### Exercise description
Only an exact copy of the listing below will do.

Records to process: Begin

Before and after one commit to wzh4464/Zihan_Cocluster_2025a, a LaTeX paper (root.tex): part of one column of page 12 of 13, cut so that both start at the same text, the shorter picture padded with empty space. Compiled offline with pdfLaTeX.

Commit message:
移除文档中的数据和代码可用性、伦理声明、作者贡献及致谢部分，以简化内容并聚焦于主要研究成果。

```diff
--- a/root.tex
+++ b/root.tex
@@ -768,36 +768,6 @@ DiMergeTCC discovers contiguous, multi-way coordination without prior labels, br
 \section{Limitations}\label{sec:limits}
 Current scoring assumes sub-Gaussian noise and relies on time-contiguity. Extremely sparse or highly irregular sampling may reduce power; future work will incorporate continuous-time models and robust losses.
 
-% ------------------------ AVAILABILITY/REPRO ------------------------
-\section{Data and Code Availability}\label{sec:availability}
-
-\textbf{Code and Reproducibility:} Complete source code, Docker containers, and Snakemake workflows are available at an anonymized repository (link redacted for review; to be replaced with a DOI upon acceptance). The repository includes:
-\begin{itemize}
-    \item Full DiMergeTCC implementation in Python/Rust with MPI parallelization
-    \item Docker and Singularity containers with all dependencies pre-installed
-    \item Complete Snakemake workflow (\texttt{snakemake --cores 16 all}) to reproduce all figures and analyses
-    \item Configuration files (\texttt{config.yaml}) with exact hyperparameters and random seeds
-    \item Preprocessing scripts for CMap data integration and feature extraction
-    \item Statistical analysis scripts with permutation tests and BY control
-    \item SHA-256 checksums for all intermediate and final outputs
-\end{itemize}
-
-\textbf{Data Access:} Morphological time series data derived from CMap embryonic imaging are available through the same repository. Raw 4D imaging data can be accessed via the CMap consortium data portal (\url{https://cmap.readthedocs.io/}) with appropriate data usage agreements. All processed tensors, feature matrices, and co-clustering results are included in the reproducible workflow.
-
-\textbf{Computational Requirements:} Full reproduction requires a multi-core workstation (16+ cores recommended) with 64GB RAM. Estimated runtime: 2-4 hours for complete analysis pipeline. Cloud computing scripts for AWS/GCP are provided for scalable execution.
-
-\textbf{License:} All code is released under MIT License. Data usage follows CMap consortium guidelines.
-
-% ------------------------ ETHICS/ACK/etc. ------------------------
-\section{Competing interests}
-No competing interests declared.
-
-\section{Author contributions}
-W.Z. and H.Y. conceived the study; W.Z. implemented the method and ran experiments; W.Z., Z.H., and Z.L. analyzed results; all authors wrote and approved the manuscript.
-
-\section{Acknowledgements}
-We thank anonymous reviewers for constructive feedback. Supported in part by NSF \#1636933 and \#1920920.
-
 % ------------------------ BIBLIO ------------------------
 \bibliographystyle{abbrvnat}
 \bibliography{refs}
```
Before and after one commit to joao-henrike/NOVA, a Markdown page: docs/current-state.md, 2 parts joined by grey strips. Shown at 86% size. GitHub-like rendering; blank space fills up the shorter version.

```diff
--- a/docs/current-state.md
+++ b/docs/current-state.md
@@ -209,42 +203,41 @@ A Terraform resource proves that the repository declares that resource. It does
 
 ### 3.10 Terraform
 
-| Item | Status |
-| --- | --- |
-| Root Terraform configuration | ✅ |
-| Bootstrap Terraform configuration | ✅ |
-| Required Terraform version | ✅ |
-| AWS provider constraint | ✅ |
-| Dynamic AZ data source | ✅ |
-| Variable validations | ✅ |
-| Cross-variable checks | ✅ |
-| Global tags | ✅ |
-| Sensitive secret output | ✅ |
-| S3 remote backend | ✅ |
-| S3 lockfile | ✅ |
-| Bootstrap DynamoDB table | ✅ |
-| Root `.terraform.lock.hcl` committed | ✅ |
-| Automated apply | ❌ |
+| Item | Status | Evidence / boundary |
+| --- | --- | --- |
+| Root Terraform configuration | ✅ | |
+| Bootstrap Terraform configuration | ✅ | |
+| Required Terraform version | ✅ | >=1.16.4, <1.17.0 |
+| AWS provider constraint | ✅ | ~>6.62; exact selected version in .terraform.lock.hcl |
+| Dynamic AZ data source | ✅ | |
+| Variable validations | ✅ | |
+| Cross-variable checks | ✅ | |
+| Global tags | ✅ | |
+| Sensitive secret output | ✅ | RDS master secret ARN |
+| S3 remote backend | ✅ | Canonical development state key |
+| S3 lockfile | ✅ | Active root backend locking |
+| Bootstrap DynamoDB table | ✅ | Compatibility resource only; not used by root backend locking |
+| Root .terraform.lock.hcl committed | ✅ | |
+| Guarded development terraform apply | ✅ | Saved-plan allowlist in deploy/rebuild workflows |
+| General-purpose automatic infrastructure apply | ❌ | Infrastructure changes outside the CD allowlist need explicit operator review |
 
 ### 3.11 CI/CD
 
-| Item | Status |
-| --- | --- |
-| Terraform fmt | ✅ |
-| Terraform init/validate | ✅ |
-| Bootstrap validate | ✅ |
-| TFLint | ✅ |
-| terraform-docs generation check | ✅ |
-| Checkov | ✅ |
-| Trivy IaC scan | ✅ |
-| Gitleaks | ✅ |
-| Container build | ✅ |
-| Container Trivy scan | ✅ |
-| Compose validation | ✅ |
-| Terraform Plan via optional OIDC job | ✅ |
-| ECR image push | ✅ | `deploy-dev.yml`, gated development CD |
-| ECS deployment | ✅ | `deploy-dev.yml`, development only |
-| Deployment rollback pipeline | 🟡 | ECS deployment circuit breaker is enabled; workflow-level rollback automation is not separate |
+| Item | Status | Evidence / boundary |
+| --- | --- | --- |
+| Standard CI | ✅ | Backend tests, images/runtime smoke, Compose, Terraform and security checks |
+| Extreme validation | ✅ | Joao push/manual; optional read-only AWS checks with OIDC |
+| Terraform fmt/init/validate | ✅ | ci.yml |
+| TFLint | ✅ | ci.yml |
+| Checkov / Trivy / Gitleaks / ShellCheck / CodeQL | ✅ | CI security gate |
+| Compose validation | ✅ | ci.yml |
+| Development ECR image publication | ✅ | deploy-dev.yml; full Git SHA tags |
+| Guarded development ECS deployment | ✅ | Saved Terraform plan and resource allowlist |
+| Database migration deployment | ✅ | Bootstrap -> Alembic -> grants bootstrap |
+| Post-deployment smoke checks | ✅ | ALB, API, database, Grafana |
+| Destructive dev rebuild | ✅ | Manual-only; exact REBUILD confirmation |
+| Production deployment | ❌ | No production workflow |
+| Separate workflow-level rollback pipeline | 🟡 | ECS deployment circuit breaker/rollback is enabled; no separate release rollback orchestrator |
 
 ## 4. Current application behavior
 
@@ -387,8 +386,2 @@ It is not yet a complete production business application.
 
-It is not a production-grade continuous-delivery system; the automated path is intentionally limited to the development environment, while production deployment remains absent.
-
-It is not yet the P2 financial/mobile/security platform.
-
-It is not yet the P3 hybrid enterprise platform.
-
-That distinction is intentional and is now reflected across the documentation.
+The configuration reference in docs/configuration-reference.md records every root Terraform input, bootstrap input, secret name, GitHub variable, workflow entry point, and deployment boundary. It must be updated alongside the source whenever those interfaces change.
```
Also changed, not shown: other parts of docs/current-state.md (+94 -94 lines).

Records to process: End

### Response to this task
Before and after one commit to wzh4464/Zihan_Cocluster_2025a, a LaTeX paper (root.tex): part of one column of page 12 of 13, cut so that both start at the same text, the shorter picture padded with empty space. Compiled offline with pdfLaTeX.

Commit message:
移除文档中的数据和代码可用性、伦理声明、作者贡献及致谢部分，以简化内容并聚焦于主要研究成果。

```diff
--- a/root.tex
+++ b/root.tex
@@ -768,36 +768,6 @@ DiMergeTCC discovers contiguous, multi-way coordination without prior labels, br
 \section{Limitations}\label{sec:limits}
 Current scoring assumes sub-Gaussian noise and relies on time-contiguity. Extremely sparse or highly irregular sampling may reduce power; future work will incorporate continuous-time models and robust losses.
 
-% ------------------------ AVAILABILITY/REPRO ------------------------
-\section{Data and Code Availability}\label{sec:availability}
-
-\textbf{Code and Reproducibility:} Complete source code, Docker containers, and Snakemake workflows are available at an anonymized repository (link redacted for review; to be replaced with a DOI upon acceptance). The repository includes:
-\begin{itemize}
-    \item Full DiMergeTCC implementation in Python/Rust with MPI parallelization
-    \item Docker and Singularity containers with all dependencies pre-installed
-    \item Complete Snakemake workflow (\texttt{snakemake --cores 16 all}) to reproduce all figures and analyses
-    \item Configuration files (\texttt{config.yaml}) with exact hyperparameters and random seeds
-    \item Preprocessing scripts for CMap data integration and feature extraction
-    \item Statistical analysis scripts with permutation tests and BY control
-    \item SHA-256 checksums for all intermediate and final outputs
-\end{itemize}
-
-\textbf{Data Access:} Morphological time series data derived from CMap embryonic imaging are available through the same repository. Raw 4D imaging data can be accessed via the CMap consortium data portal (\url{https://cmap.readthedocs.io/}) with appropriate data usage agreements. All processed tensors, feature matrices, and co-clustering results are included in the reproducible workflow.
-
-\textbf{Computational Requirements:} Full reproduction requires a multi-core workstation (16+ cores recommended) with 64GB RAM. Estimated runtime: 2-4 hours for complete analysis pipeline. Cloud computing scripts for AWS/GCP are provided for scalable execution.
-
-\textbf{License:} All code is released under MIT License. Data usage follows CMap consortium guidelines.
-
-% ------------------------ ETHICS/ACK/etc. ------------------------
-\section{Competing interests}
-No competing interests declared.
-
-\section{Author contributions}
-W.Z. and H.Y. conceived the study; W.Z. implemented the method and ran experiments; W.Z., Z.H., and Z.L. analyzed results; all authors wrote and approved the manuscript.
-
-\section{Acknowledgements}
-We thank anonymous reviewers for constructive feedback. Supported in part by NSF \#1636933 and \#1920920.
-
 % ------------------------ BIBLIO ------------------------
 \bibliographystyle{abbrvnat}
 \bibliography{refs}
```
Before and after one commit to joao-henrike/NOVA, a Markdown page: docs/current-state.md, 2 parts joined by grey strips. Shown at 86% size. GitHub-like rendering; blank space fills up the shorter version.

```diff
--- a/docs/current-state.md
+++ b/docs/current-state.md
@@ -209,42 +203,41 @@ A Terraform resource proves that the repository declares that resource. It does
 
 ### 3.10 Terraform
 
-| Item | Status |
-| --- | --- |
-| Root Terraform configuration | ✅ |
-| Bootstrap Terraform configuration | ✅ |
-| Required Terraform version | ✅ |
-| AWS provider constraint | ✅ |
-| Dynamic AZ data source | ✅ |
-| Variable validations | ✅ |
-| Cross-variable checks | ✅ |
-| Global tags | ✅ |
-| Sensitive secret output | ✅ |
-| S3 remote backend | ✅ |
-| S3 lockfile | ✅ |
-| Bootstrap DynamoDB table | ✅ |
-| Root `.terraform.lock.hcl` committed | ✅ |
-| Automated apply | ❌ |
+| Item | Status | Evidence / boundary |
+| --- | --- | --- |
+| Root Terraform configuration | ✅ | |
+| Bootstrap Terraform configuration | ✅ | |
+| Required Terraform version | ✅ | >=1.16.4, <1.17.0 |
+| AWS provider constraint | ✅ | ~>6.62; exact selected version in .terraform.lock.hcl |
+| Dynamic AZ data source | ✅ | |
+| Variable validations | ✅ | |
+| Cross-variable checks | ✅ | |
+| Global tags | ✅ | |
+| Sensitive secret output | ✅ | RDS master secret ARN |
+| S3 remote backend | ✅ | Canonical development state key |
+| S3 lockfile | ✅ | Active root backend locking |
+| Bootstrap DynamoDB table | ✅ | Compatibility resource only; not used by root backend locking |
+| Root .terraform.lock.hcl committed | ✅ | |
+| Guarded development terraform apply | ✅ | Saved-plan allowlist in deploy/rebuild workflows |
+| General-purpose automatic infrastructure apply | ❌ | Infrastructure changes outside the CD allowlist need explicit operator review |
 
 ### 3.11 CI/CD
 
-| Item | Status |
-| --- | --- |
-| Terraform fmt | ✅ |
-| Terraform init/validate | ✅ |
-| Bootstrap validate | ✅ |
-| TFLint | ✅ |
-| terraform-docs generation check | ✅ |
-| Checkov | ✅ |
-| Trivy IaC scan | ✅ |
-| Gitleaks | ✅ |
-| Container build | ✅ |
-| Container Trivy scan | ✅ |
-| Compose validation | ✅ |
-| Terraform Plan via optional OIDC job | ✅ |
-| ECR image push | ✅ | `deploy-dev.yml`, gated development CD |
-| ECS deployment | ✅ | `deploy-dev.yml`, development only |
-| Deployment rollback pipeline | 🟡 | ECS deployment circuit breaker is enabled; workflow-level rollback automation is not separate |
+| Item | Status | Evidence / boundary |
+| --- | --- | --- |
+| Standard CI | ✅ | Backend tests, images/runtime smoke, Compose, Terraform and security checks |
+| Extreme validation | ✅ | Joao push/manual; optional read-only AWS checks with OIDC |
+| Terraform fmt/init/validate | ✅ | ci.yml |
+| TFLint | ✅ | ci.yml |
+| Checkov / Trivy / Gitleaks / ShellCheck / CodeQL | ✅ | CI security gate |
+| Compose validation | ✅ | ci.yml |
+| Development ECR image publication | ✅ | deploy-dev.yml; full Git SHA tags |
+| Guarded development ECS deployment | ✅ | Saved Terraform plan and resource allowlist |
+| Database migration deployment | ✅ | Bootstrap -> Alembic -> grants bootstrap |
+| Post-deployment smoke checks | ✅ | ALB, API, database, Grafana |
+| Destructive dev rebuild | ✅ | Manual-only; exact REBUILD confirmation |
+| Production deployment | ❌ | No production workflow |
+| Separate workflow-level rollback pipeline | 🟡 | ECS deployment circuit breaker/rollback is enabled; no separate release rollback orchestrator |
 
 ## 4. Current application behavior
 
@@ -387,8 +386,2 @@ It is not yet a complete production business application.
 
-It is not a production-grade continuous-delivery system; the automated path is intentionally limited to the development environment, while production deployment remains absent.
-
-It is not yet the P2 financial/mobile/security platform.
-
-It is not yet the P3 hybrid enterprise platform.
-
-That distinction is intentional and is now reflected across the documentation.
+The configuration reference in docs/configuration-reference.md records every root Terraform input, bootstrap input, secret name, GitHub variable, workflow entry point, and deployment boundary. It must be updated alongside the source whenever those interfaces change.
```
Also changed, not shown: other parts of docs/current-state.md (+94 -94 lines).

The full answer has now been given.